### Instructions for the task:
Each line of the records that holds "strong" should be shown in full.

########

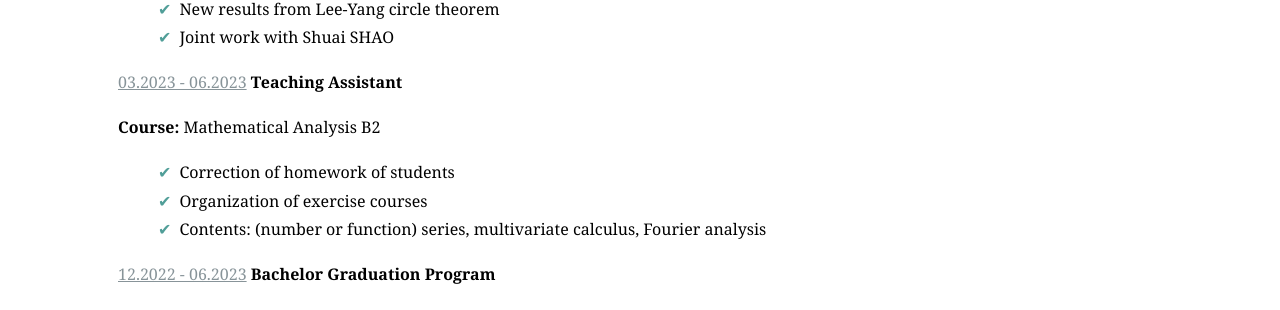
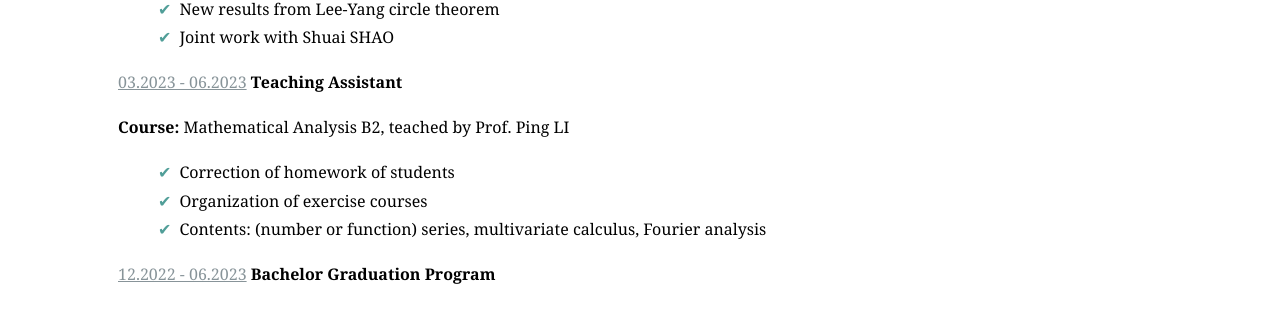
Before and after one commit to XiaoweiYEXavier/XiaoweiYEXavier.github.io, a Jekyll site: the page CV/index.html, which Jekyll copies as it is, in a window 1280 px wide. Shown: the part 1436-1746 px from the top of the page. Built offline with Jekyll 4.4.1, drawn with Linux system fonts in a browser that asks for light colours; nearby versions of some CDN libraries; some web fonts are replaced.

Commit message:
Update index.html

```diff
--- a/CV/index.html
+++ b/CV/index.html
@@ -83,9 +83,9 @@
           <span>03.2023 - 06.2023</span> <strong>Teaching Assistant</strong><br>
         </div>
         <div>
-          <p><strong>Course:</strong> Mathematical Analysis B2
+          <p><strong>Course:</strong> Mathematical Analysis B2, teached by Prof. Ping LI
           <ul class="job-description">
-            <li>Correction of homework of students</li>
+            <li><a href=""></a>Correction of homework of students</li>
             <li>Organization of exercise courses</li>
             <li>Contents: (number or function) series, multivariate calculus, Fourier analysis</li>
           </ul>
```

########

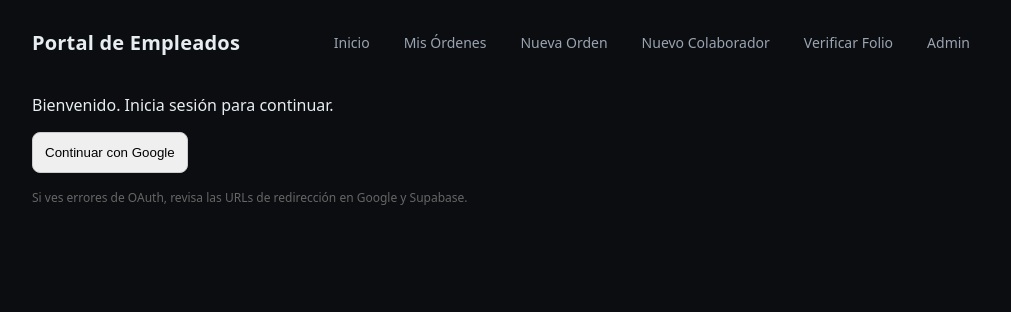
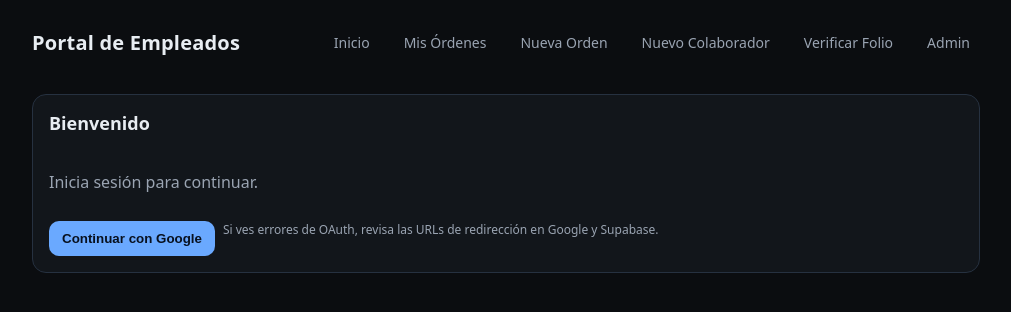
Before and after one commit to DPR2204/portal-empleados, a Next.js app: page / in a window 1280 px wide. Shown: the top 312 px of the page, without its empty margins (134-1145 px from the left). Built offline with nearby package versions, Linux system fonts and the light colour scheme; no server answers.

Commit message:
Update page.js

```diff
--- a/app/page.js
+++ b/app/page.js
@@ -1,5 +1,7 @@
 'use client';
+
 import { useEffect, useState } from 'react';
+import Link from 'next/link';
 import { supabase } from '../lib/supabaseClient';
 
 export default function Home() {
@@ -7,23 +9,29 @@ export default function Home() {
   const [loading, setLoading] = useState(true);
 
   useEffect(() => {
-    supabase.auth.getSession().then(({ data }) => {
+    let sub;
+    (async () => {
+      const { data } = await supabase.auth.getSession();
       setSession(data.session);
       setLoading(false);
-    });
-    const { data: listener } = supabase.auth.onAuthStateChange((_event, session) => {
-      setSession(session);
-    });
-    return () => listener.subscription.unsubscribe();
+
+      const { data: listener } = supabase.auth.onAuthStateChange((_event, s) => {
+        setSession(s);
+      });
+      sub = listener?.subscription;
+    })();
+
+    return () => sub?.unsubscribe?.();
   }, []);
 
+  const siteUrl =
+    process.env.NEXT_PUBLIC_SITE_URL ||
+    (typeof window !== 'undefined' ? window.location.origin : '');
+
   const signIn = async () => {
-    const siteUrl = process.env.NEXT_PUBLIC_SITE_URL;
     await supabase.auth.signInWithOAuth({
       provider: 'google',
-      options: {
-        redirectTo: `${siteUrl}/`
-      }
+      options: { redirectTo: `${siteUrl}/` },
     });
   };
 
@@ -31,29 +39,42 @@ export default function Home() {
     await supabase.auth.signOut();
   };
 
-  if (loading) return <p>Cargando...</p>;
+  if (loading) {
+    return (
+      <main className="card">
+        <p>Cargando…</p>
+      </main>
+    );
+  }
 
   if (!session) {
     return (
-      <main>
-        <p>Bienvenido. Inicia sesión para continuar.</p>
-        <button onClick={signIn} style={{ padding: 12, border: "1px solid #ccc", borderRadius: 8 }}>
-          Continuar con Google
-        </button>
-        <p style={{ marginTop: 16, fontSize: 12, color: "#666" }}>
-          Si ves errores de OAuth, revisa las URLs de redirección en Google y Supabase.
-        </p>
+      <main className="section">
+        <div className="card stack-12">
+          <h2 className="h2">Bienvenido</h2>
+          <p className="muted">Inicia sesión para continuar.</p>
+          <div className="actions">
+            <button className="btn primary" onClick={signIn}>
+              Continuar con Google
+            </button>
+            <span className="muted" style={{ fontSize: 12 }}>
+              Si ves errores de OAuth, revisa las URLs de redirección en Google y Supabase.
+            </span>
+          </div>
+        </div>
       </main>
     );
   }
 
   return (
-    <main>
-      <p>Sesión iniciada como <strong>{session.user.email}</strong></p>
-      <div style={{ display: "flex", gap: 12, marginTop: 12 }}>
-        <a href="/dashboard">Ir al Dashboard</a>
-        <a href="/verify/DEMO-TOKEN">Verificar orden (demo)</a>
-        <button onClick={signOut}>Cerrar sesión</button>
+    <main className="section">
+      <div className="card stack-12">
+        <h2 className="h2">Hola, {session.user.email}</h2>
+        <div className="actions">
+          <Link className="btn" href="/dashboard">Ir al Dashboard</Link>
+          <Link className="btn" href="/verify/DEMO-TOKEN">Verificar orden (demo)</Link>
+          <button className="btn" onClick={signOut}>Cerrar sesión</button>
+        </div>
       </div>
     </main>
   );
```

########

### Written answer:
           <span>03.2023 - 06.2023</span> <strong>Teaching Assistant</strong><br>
-          <p><strong>Course:</strong> Mathematical Analysis B2
+          <p><strong>Course:</strong> Mathematical Analysis B2, teached by Prof. Ping LI
-      <p>Sesión iniciada como <strong>{session.user.email}</strong></p>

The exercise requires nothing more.